= Beginning of Section =

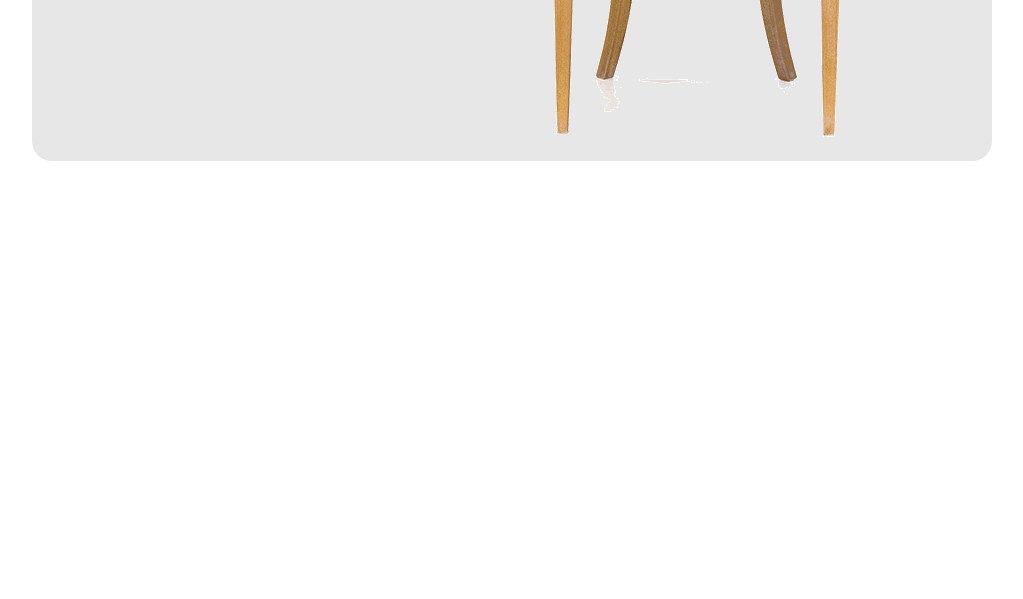
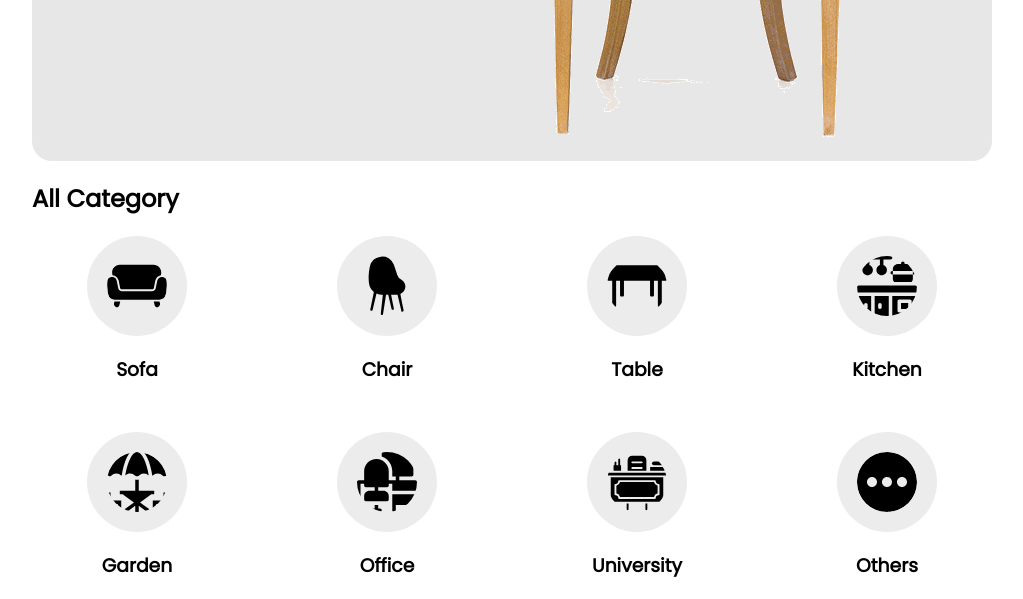
Before and after one commit to saadhossain/furnica, a plain HTML site: page index.html in a window 1280 px wide. Shown: the part 346-945 px from the top of the page, without its empty margins (128-1151 px from the left). Before the commit the page ends 800 px from the top, so only its background shows below. Drawn offline with Linux system fonts and the light colour scheme.

Commit message:
All Category Section added

```diff
--- a/index.html
+++ b/index.html
@@ -31,6 +31,44 @@
                 </div>
             </div>
         </section>
+        <!-- Category section start -->
+        <section class="container">
+            <h2 class="section-title">All Category</h2>
+            <div class="all-category">
+                <div class="category">
+                    <img src="img/category/sofa.svg" alt="">
+                    <h3>Sofa</h3>
+                </div>
+                <div class="category">
+                    <img src="img/category/chair.svg" alt="">
+                    <h3>Chair</h3>
+                </div>
+                <div class="category">
+                    <img src="img/category/table.svg" alt="">
+                    <h3>Table</h3>
+                </div>
+                <div class="category">
+                    <img src="img/category/kitchen.svg" alt="">
+                    <h3>Kitchen</h3>
+                </div>
+                <div class="category">
+                    <img src="img/category/garden.svg" alt="">
+                    <h3>Garden</h3>
+                </div>
+                <div class="category">
+                    <img src="img/category/office.svg" alt="">
+                    <h3>Office</h3>
+                </div>
+                <div class="category">
+                    <img src="img/category/university.svg" alt="">
+                    <h3>University</h3>
+                </div>
+                <div class="category">
+                    <img src="img/category/others.svg" alt="">
+                    <h3>Others</h3>
+                </div>
+            </div>
+        </section>
     </main>
 </body>
 
--- a/style.css
+++ b/style.css
@@ -7,14 +7,19 @@ body{
     padding:0;
 }
 main{
-
     display: flex;
-    justify-content: center;
+    /* justify-content: center; */
+    flex-direction: column;
+    align-items: center;
 }
 
 .container{
     width: 960px;
 }
+/*--------------------
+Carousel Section Style
+----------------------*/
+
 .carousel{
     background-color: #E7E7E7;
     border-radius: 20px;
@@ -38,3 +43,23 @@ main{
 .carousel-info p{
     font-size: 20px;
 }
+/*--------------------
+Category Section Style
+----------------------*/
+.all-category{
+    display: grid;
+    grid-template-columns: repeat(4, 1fr);
+    grid-gap: 30px 40px;
+}
+.category{
+    display: flex;
+    flex-direction: column;
+    align-items: center;
+}
+.category img{
+    height: 60px;
+    width: 60px;
+    background-color: #ECECEC;
+    padding:20px;
+    border-radius: 50%;
+}
```
Also changed, not shown: img/category/chair.svg (added), img/category/garden.svg (added), img/category/kitchen.svg (added), img/category/office.svg (added), img/category/others.svg (added), img/category/sofa.svg (added), img/category/table.svg (added), img/category/university.svg (added).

= End of Section =

Work instruction:
The records must be copied with no word altered, and without their pictures.

Answer below:
Before and after one commit to saadhossain/furnica, a plain HTML site: page index.html in a window 1280 px wide. Shown: the part 346-945 px from the top of the page, without its empty margins (128-1151 px from the left). Before the commit the page ends 800 px from the top, so only its background shows below. Drawn offline with Linux system fonts and the light colour scheme.

Commit message:
All Category Section added

```diff
--- a/index.html
+++ b/index.html
@@ -31,6 +31,44 @@
                 </div>
             </div>
         </section>
+        <!-- Category section start -->
+        <section class="container">
+            <h2 class="section-title">All Category</h2>
+            <div class="all-category">
+                <div class="category">
+                    <img src="img/category/sofa.svg" alt="">
+                    <h3>Sofa</h3>
+                </div>
+                <div class="category">
+                    <img src="img/category/chair.svg" alt="">
+                    <h3>Chair</h3>
+                </div>
+                <div class="category">
+                    <img src="img/category/table.svg" alt="">
+                    <h3>Table</h3>
+                </div>
+                <div class="category">
+                    <img src="img/category/kitchen.svg" alt="">
+                    <h3>Kitchen</h3>
+                </div>
+                <div class="category">
+                    <img src="img/category/garden.svg" alt="">
+                    <h3>Garden</h3>
+                </div>
+                <div class="category">
+                    <img src="img/category/office.svg" alt="">
+                    <h3>Office</h3>
+                </div>
+                <div class="category">
+                    <img src="img/category/university.svg" alt="">
+                    <h3>University</h3>
+                </div>
+                <div class="category">
+                    <img src="img/category/others.svg" alt="">
+                    <h3>Others</h3>
+                </div>
+            </div>
+        </section>
     </main>
 </body>
 
--- a/style.css
+++ b/style.css
@@ -7,14 +7,19 @@ body{
     padding:0;
 }
 main{
-
     display: flex;
-    justify-content: center;
+    /* justify-content: center; */
+    flex-direction: column;
+    align-items: center;
 }
 
 .container{
     width: 960px;
 }
+/*--------------------
+Carousel Section Style
+----------------------*/
+
 .carousel{
     background-color: #E7E7E7;
     border-radius: 20px;
@@ -38,3 +43,23 @@ main{
 .carousel-info p{
     font-size: 20px;
 }
+/*--------------------
+Category Section Style
+----------------------*/
+.all-category{
+    display: grid;
+    grid-template-columns: repeat(4, 1fr);
+    grid-gap: 30px 40px;
+}
+.category{
+    display: flex;
+    flex-direction: column;
+    align-items: center;
+}
+.category img{
+    height: 60px;
+    width: 60px;
+    background-color: #ECECEC;
+    padding:20px;
+    border-radius: 50%;
+}
```
Also changed, not shown: img/category/chair.svg (added), img/category/garden.svg (added), img/category/kitchen.svg (added), img/category/office.svg (added), img/category/others.svg (added), img/category/sofa.svg (added), img/category/table.svg (added), img/category/university.svg (added).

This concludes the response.